◆ **WHAT NEEDS TO BE DONE**: Scan the lines below for "vuiqua" and copy the matches.

◆ **INPUT RECORDS**:
>>

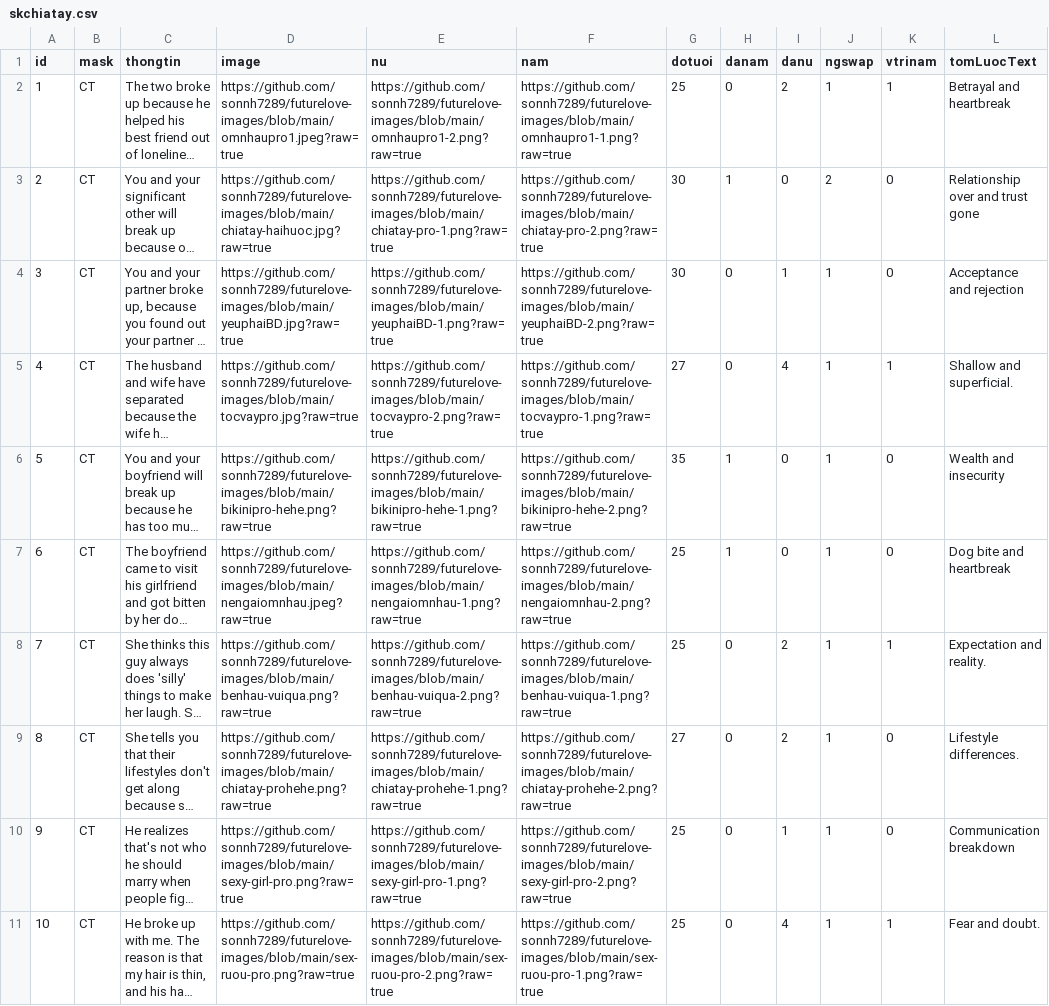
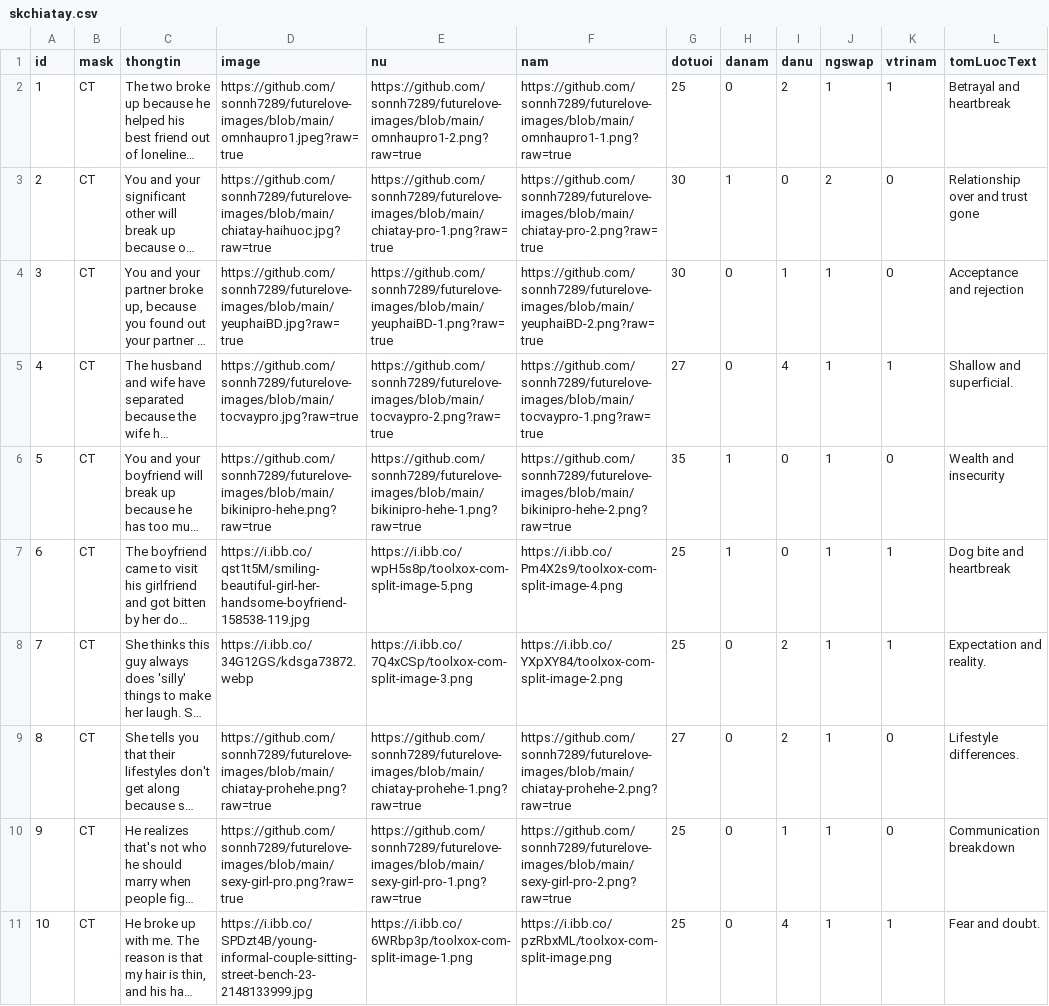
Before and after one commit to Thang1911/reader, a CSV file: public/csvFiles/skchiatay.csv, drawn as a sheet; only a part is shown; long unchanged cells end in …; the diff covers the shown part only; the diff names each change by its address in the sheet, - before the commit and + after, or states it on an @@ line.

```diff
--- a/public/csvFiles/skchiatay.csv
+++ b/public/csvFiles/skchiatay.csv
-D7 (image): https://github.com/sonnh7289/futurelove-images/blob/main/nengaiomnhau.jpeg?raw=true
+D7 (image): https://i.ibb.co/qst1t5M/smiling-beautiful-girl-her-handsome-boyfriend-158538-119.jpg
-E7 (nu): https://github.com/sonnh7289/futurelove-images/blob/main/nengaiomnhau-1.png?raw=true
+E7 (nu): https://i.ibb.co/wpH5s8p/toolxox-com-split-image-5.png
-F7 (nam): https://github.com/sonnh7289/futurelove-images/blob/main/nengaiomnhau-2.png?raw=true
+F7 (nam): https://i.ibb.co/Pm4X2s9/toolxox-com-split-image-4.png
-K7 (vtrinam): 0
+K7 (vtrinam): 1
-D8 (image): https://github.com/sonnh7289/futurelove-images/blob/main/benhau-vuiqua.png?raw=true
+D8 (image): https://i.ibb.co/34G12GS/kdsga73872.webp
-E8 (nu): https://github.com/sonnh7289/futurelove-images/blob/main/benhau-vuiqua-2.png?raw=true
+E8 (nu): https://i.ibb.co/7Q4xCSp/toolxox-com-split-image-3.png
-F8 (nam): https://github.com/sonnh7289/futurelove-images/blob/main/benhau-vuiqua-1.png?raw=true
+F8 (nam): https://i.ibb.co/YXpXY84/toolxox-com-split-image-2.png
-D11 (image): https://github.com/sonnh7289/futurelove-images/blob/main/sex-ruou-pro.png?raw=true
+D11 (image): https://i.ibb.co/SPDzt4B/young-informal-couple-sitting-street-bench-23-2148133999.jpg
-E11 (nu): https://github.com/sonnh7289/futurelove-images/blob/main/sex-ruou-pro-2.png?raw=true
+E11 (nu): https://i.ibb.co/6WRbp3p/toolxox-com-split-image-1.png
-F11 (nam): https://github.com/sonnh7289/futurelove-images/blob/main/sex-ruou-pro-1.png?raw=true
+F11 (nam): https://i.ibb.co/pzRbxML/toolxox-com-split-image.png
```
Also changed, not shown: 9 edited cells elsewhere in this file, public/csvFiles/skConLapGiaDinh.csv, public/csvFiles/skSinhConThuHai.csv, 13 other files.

<<
>>

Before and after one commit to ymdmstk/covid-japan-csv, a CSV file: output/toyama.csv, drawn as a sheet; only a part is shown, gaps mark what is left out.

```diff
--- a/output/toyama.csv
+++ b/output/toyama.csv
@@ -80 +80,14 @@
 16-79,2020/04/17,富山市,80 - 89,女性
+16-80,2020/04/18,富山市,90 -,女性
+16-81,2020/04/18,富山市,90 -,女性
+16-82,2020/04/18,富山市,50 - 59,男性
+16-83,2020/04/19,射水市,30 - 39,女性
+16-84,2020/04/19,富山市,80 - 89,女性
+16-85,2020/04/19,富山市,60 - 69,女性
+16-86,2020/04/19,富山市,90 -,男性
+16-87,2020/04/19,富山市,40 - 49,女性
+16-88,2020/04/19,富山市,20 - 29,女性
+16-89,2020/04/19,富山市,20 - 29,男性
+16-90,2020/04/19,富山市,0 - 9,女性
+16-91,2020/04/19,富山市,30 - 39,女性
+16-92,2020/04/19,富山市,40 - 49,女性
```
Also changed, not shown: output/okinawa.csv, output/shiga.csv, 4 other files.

<<

◆ **RESULT OF THIS EXERCISE**:
-D8 (image): https://github.com/sonnh7289/futurelove-images/blob/main/benhau-vuiqua.png?raw=true
-E8 (nu): https://github.com/sonnh7289/futurelove-images/blob/main/benhau-vuiqua-2.png?raw=true
-F8 (nam): https://github.com/sonnh7289/futurelove-images/blob/main/benhau-vuiqua-1.png?raw=true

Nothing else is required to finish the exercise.